Even if you only have a small garden, it’s possible to find a suitable tree to fill a little space. The tree that you choose depends on your own taste, of course, but if you want a flowering tree, look for one that has been grafted onto a smaller tree; this is quite common with ornamental trees. You really don’t need much space to grow fruit trees; if you choose one that has been trained as an espalier, or fan shape, these can grow quite happily next to a fence or wall, provided you prune it well every year. A good tree for winter interest is the Paper Bark Maple; as its name suggests, the bark peels off the tree and it has a very attractive cinnamon-coloured stem.
Moss in the grass is an ongoing battle for many people. It’s important to understand that moss is a symptom of a problem. If you kill moss without addressing the cause it will return.
Compaction is a major cause of moss growth, and fortunately relatively simple to overcome. Moss requires very damp conditions and if you have not treated the lawn to allow drainage, when it rains the water will remain at the surface providing the ideal conditions for moss to thrive.
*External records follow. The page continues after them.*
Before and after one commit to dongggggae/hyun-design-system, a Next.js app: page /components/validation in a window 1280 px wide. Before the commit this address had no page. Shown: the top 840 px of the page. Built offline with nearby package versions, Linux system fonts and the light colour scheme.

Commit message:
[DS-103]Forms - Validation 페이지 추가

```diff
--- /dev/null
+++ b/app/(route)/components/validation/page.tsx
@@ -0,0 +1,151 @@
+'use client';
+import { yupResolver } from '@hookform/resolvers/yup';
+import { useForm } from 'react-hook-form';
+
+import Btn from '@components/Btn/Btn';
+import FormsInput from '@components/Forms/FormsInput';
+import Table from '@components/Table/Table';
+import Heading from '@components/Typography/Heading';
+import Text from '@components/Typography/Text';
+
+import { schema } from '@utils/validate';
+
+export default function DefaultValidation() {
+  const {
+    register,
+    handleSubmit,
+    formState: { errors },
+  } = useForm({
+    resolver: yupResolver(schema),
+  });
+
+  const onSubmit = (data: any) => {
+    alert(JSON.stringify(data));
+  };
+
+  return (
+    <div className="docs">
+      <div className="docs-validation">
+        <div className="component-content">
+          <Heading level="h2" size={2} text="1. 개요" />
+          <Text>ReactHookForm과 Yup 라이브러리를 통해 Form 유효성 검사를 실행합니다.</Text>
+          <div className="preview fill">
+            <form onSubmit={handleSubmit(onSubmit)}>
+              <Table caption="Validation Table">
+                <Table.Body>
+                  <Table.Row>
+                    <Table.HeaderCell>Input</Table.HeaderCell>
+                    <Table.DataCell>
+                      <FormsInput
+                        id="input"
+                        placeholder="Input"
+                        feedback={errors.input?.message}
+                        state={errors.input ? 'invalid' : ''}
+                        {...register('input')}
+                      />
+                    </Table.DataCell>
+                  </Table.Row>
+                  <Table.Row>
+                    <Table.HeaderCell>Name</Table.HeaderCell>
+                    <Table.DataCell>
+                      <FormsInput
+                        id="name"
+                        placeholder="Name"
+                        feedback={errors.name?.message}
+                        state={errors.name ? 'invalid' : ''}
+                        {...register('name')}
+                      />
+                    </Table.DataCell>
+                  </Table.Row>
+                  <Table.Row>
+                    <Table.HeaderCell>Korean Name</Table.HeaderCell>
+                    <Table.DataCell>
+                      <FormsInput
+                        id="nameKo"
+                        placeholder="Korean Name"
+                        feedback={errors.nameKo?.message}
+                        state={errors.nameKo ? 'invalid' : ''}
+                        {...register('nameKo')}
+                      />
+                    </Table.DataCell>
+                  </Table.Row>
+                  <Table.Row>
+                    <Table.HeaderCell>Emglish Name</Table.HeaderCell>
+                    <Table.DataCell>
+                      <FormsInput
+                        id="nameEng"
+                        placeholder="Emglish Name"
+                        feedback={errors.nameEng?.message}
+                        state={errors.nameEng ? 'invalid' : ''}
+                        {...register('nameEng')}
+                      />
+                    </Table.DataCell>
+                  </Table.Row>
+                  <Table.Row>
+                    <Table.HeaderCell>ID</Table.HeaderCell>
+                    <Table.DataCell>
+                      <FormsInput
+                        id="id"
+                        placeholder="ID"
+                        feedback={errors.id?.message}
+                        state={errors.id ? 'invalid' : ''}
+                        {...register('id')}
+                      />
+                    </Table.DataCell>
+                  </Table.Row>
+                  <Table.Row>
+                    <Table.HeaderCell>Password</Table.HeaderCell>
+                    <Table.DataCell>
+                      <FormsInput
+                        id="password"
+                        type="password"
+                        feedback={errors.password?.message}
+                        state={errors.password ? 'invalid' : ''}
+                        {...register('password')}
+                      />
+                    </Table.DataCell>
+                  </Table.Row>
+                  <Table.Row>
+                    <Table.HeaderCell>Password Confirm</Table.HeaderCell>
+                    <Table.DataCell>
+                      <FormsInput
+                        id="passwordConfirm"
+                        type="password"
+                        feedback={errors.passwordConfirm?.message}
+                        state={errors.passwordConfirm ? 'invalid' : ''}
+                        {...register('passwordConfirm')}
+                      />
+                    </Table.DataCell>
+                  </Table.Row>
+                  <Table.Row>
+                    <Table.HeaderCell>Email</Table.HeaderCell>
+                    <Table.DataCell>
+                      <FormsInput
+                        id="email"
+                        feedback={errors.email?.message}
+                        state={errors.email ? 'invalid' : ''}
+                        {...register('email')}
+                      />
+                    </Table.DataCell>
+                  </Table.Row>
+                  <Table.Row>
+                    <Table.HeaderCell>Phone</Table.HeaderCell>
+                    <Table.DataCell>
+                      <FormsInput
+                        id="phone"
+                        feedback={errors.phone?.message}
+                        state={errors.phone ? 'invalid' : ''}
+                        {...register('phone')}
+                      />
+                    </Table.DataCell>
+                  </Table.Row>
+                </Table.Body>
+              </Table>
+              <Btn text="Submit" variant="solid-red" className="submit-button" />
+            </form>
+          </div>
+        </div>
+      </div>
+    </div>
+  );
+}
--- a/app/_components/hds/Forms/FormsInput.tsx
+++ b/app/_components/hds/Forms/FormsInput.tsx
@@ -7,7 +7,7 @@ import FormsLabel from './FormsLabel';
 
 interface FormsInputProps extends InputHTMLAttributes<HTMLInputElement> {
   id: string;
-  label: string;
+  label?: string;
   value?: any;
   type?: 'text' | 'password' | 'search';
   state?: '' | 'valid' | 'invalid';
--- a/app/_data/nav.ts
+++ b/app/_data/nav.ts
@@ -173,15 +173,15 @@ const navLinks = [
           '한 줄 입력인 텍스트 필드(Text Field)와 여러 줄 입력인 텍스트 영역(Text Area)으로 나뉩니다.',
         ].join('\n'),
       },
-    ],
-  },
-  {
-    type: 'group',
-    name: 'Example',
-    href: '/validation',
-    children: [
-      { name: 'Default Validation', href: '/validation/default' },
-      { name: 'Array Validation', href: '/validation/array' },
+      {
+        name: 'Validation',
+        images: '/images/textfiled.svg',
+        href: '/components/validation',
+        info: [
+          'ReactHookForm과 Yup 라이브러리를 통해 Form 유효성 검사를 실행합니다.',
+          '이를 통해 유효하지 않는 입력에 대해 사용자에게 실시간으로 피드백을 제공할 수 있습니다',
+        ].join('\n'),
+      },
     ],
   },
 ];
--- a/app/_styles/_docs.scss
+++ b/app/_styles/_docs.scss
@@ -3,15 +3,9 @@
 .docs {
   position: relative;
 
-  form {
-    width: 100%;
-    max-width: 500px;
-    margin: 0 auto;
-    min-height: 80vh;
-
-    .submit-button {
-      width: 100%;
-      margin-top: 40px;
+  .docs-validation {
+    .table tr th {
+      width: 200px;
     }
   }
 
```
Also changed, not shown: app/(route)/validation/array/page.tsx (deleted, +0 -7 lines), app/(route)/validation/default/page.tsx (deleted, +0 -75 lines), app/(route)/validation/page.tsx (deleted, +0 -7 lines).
Compacted areas of lawn, such as paths or places that children play, should be aerated. This involves driving spikes quite deeply into the lawn and can be done with a garden fork for smaller lawns or for bigger ones you can buy or hire specialist tools. Aerating will allow the water to drain and deprive the moss of the conditions it needs to thrive. It looks a bit of a mess straight after you’ve finished because the plugs stay on the surface, but for the long-term health of the grass it is well worth the time and effort. Over the winter, try to avoid walking on the lawn whilst it is wet as this will compact the soil.